§ What to work on:
From the listing below, copy out every line where the word "secure" appears.
══ Supplied records
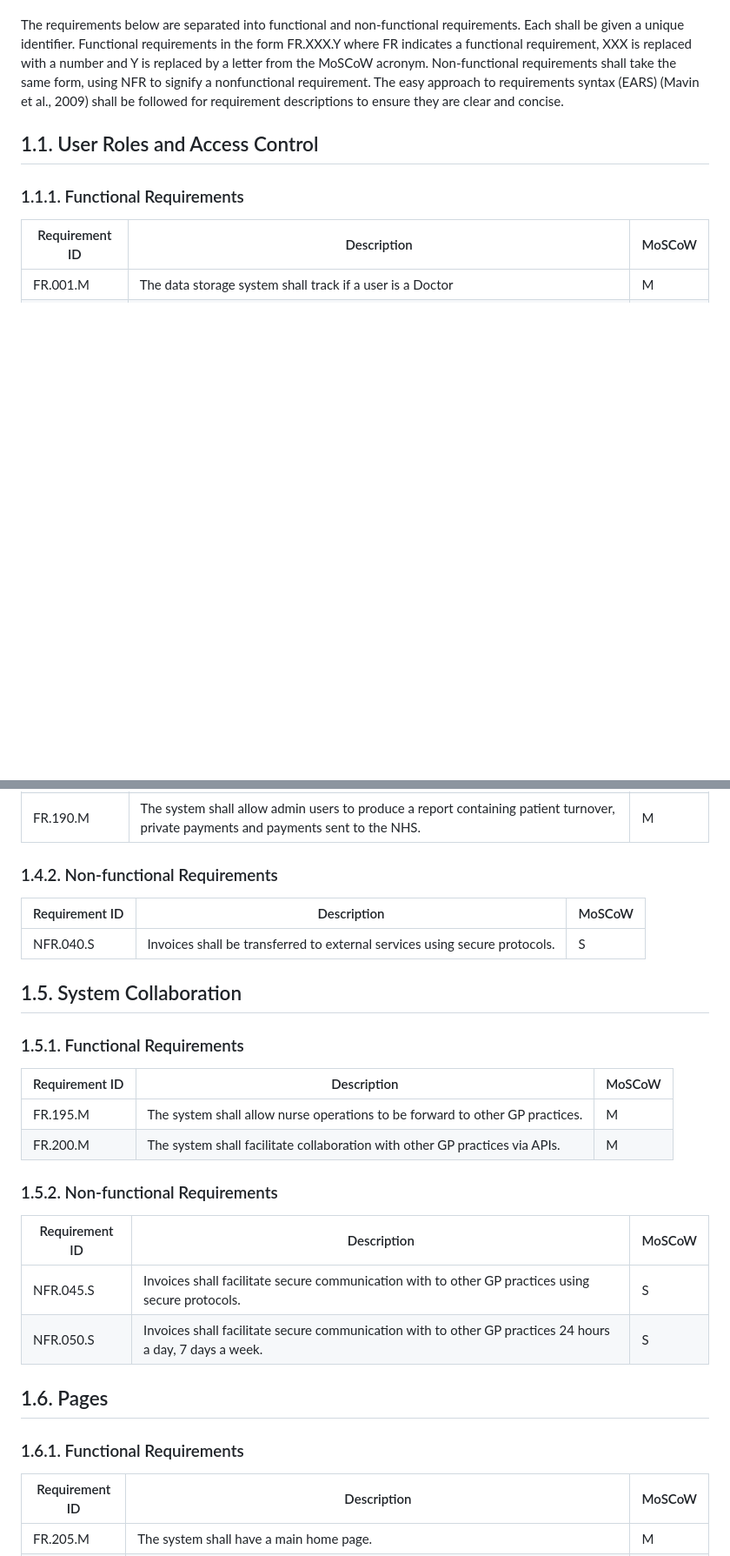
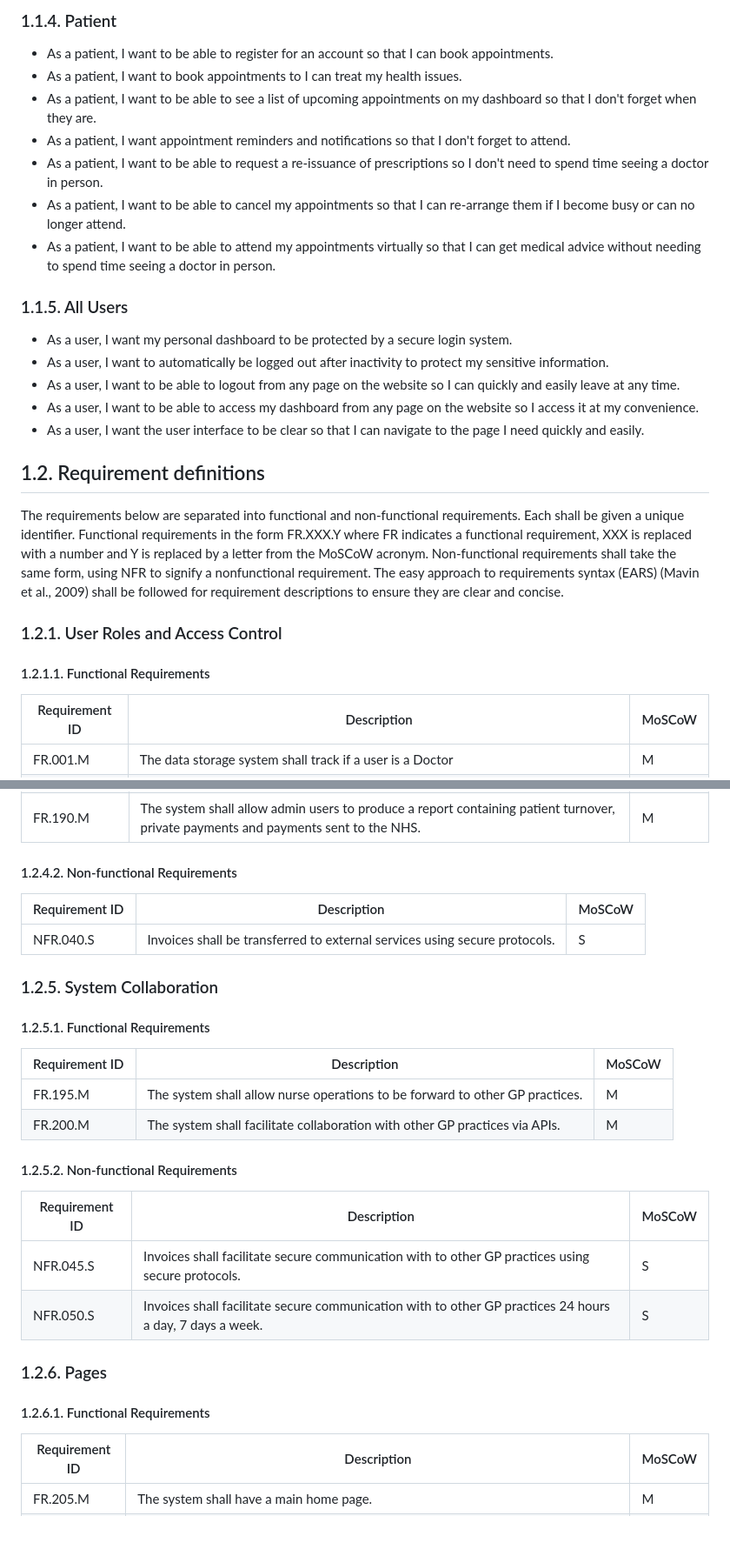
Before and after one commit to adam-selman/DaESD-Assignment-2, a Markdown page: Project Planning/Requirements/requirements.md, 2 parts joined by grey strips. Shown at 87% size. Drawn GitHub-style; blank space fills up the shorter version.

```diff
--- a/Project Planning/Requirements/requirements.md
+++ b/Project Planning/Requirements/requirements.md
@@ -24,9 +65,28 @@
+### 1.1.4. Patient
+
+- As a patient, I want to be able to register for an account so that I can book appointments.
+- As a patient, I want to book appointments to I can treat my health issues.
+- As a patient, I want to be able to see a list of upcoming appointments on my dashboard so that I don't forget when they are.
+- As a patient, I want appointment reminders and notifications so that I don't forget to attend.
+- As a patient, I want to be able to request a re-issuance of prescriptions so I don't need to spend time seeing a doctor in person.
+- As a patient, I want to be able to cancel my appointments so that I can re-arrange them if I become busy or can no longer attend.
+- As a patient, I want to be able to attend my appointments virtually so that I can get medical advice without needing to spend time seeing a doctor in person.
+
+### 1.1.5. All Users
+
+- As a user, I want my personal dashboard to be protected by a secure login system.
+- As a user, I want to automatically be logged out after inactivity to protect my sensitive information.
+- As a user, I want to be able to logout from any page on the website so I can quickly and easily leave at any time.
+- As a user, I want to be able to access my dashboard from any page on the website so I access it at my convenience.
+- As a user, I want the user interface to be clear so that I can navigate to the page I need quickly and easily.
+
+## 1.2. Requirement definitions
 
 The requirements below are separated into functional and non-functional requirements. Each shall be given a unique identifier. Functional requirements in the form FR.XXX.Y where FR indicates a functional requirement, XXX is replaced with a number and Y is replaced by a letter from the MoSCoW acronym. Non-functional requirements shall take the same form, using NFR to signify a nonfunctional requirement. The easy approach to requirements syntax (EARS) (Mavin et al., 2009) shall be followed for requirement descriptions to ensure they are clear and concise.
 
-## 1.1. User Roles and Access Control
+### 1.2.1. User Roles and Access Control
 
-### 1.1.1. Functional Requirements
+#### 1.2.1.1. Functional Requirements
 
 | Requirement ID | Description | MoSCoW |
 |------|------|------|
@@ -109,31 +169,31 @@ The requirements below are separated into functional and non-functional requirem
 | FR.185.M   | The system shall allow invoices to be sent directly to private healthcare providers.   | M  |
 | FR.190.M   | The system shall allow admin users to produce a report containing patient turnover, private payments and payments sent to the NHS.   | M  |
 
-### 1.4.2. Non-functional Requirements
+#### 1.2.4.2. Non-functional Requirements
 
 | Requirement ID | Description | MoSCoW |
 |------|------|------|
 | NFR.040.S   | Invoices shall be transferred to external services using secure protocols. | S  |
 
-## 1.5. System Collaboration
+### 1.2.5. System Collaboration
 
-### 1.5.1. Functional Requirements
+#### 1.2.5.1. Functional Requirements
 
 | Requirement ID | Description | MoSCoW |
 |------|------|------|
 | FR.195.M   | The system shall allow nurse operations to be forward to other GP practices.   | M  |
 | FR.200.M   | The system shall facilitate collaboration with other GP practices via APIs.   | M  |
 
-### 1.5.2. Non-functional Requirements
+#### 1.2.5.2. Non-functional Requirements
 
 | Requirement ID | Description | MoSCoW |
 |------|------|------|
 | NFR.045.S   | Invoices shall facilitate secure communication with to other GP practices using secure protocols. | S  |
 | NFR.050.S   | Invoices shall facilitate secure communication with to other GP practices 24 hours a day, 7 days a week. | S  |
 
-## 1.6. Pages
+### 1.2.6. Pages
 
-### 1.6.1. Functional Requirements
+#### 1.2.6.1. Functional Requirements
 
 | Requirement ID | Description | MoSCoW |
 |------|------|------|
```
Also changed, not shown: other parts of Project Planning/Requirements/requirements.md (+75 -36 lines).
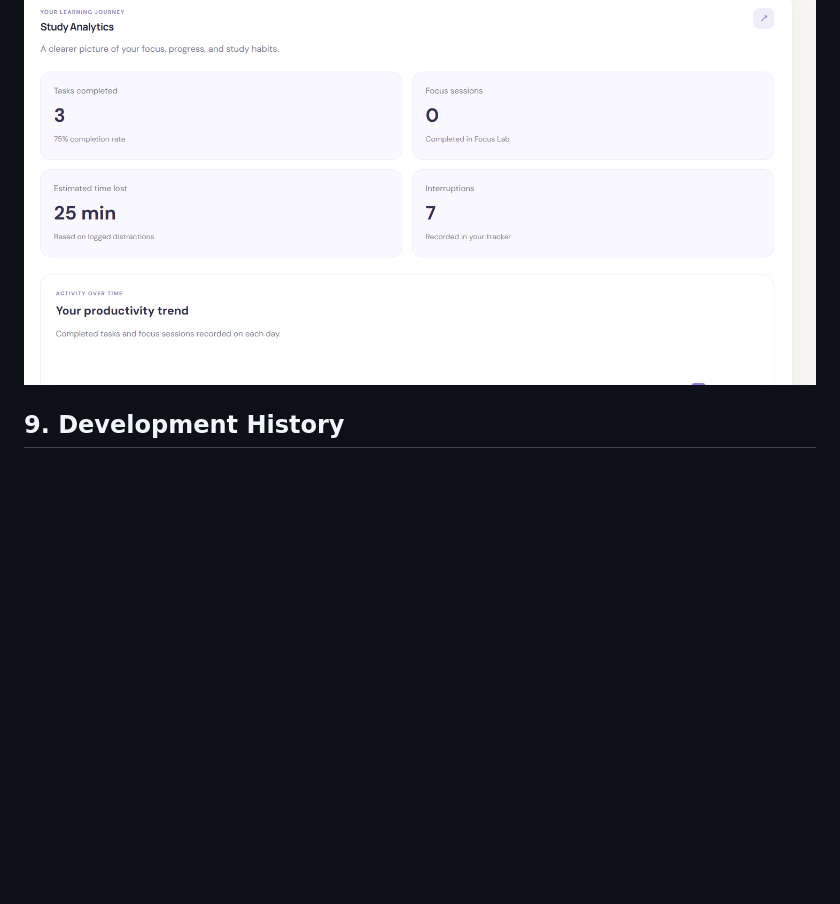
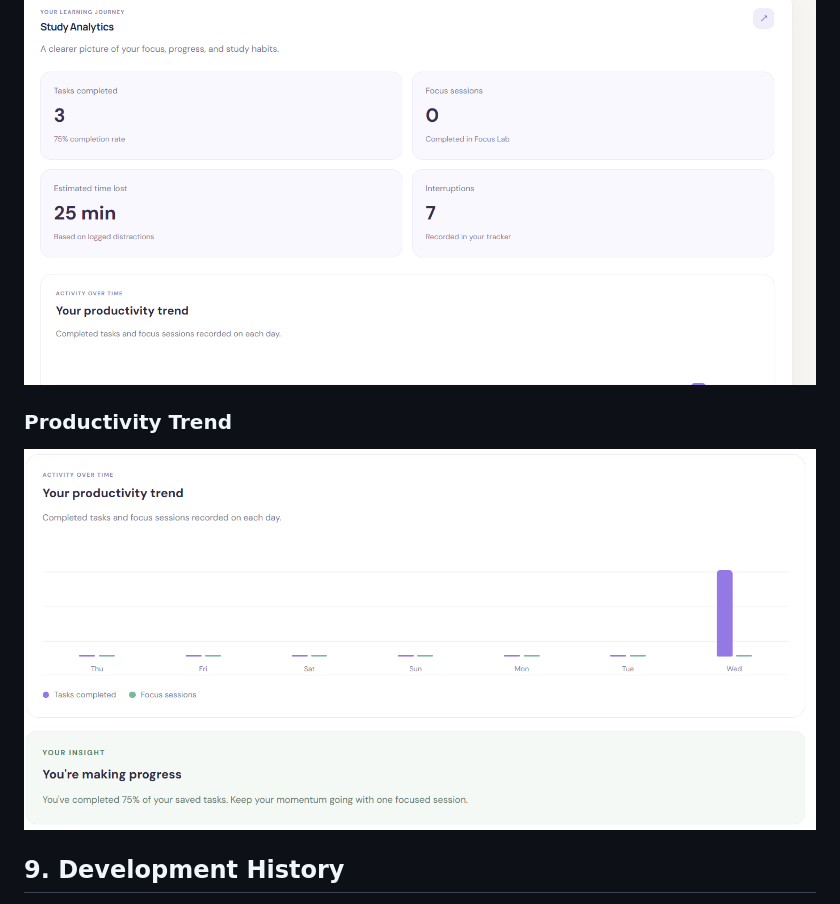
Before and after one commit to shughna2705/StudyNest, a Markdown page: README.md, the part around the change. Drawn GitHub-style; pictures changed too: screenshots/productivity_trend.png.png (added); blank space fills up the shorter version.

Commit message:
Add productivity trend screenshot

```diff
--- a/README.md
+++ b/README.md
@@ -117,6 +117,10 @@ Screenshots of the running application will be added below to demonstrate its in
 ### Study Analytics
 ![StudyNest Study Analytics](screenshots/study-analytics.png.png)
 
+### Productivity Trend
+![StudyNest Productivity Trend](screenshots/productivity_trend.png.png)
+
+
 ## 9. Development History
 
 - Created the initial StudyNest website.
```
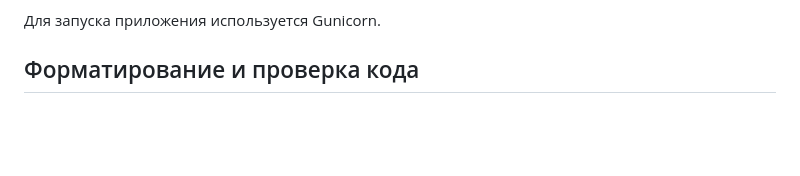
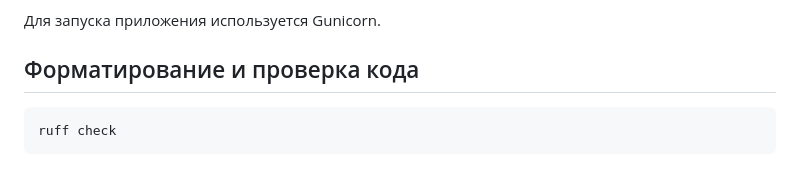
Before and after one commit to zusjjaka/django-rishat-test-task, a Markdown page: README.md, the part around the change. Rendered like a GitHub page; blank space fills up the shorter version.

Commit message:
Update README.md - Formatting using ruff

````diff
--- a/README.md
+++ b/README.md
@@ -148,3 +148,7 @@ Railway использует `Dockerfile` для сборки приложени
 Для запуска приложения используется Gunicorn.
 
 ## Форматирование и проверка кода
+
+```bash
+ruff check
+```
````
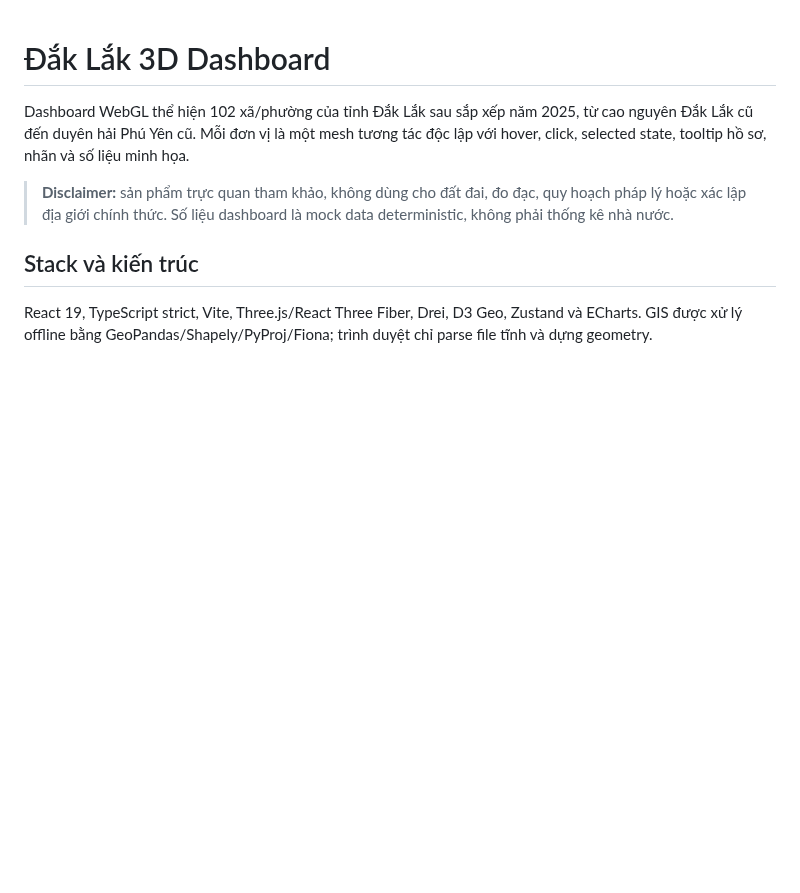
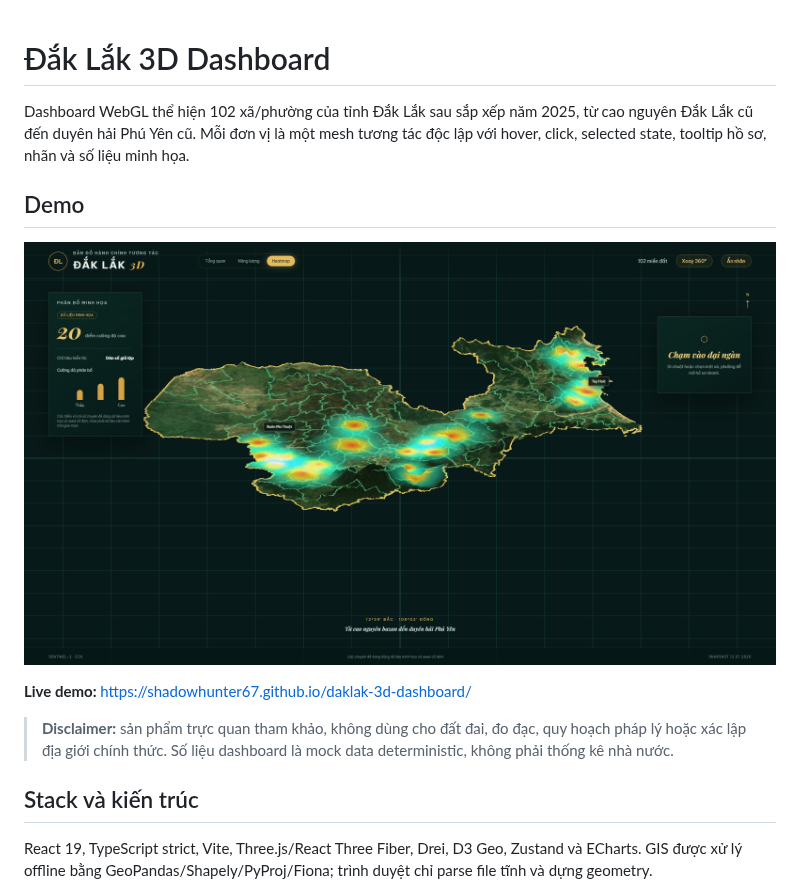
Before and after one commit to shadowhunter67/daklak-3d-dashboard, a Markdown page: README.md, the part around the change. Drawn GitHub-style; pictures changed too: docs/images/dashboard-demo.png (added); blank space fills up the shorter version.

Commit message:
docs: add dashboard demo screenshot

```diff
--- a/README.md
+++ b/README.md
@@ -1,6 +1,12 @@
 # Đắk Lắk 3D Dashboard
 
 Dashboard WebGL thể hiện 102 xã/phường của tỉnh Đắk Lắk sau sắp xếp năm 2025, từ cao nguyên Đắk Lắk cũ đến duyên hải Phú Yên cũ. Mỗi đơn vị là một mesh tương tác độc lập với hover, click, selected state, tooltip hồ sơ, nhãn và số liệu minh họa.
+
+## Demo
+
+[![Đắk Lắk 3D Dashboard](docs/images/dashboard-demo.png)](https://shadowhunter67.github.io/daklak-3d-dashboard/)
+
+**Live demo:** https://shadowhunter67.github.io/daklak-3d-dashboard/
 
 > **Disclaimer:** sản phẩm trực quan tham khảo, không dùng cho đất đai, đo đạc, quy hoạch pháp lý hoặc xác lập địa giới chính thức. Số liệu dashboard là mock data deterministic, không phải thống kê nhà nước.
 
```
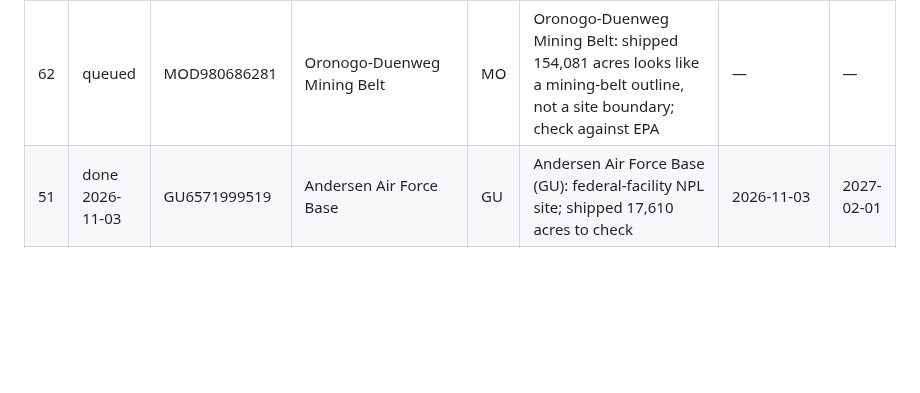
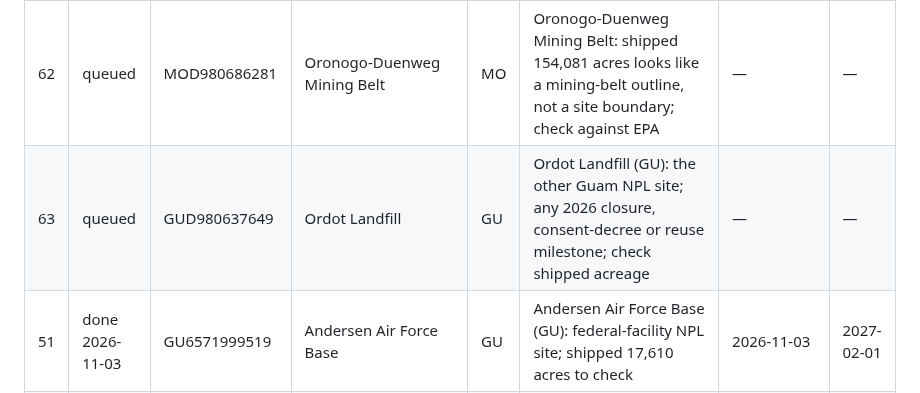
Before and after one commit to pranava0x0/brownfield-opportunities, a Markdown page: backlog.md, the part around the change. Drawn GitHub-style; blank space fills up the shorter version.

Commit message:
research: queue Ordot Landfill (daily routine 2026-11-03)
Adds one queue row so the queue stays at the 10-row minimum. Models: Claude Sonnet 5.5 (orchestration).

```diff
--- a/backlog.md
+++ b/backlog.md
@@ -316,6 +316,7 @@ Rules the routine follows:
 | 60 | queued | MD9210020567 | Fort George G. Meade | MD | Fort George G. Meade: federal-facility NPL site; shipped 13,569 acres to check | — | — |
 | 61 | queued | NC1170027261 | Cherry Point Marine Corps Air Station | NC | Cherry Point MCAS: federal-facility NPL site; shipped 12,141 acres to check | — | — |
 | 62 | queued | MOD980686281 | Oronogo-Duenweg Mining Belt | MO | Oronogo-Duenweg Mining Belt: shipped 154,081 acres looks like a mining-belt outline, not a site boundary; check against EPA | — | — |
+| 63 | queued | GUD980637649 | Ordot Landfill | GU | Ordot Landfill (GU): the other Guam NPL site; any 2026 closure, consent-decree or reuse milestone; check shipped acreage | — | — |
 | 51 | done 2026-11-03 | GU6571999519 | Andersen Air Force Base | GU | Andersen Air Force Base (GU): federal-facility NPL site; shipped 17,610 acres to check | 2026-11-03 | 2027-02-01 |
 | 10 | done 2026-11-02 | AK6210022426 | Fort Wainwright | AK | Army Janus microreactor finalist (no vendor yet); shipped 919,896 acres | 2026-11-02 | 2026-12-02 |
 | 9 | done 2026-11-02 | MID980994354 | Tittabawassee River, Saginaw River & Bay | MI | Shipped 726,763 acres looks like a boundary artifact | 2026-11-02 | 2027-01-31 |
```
════
§ Answer below:
+- As a user, I want my personal dashboard to be protected by a secure login system.
 | NFR.040.S   | Invoices shall be transferred to external services using secure protocols. | S  |
 | NFR.045.S   | Invoices shall facilitate secure communication with to other GP practices using secure protocols. | S  |
 | NFR.050.S   | Invoices shall facilitate secure communication with to other GP practices 24 hours a day, 7 days a week. | S  |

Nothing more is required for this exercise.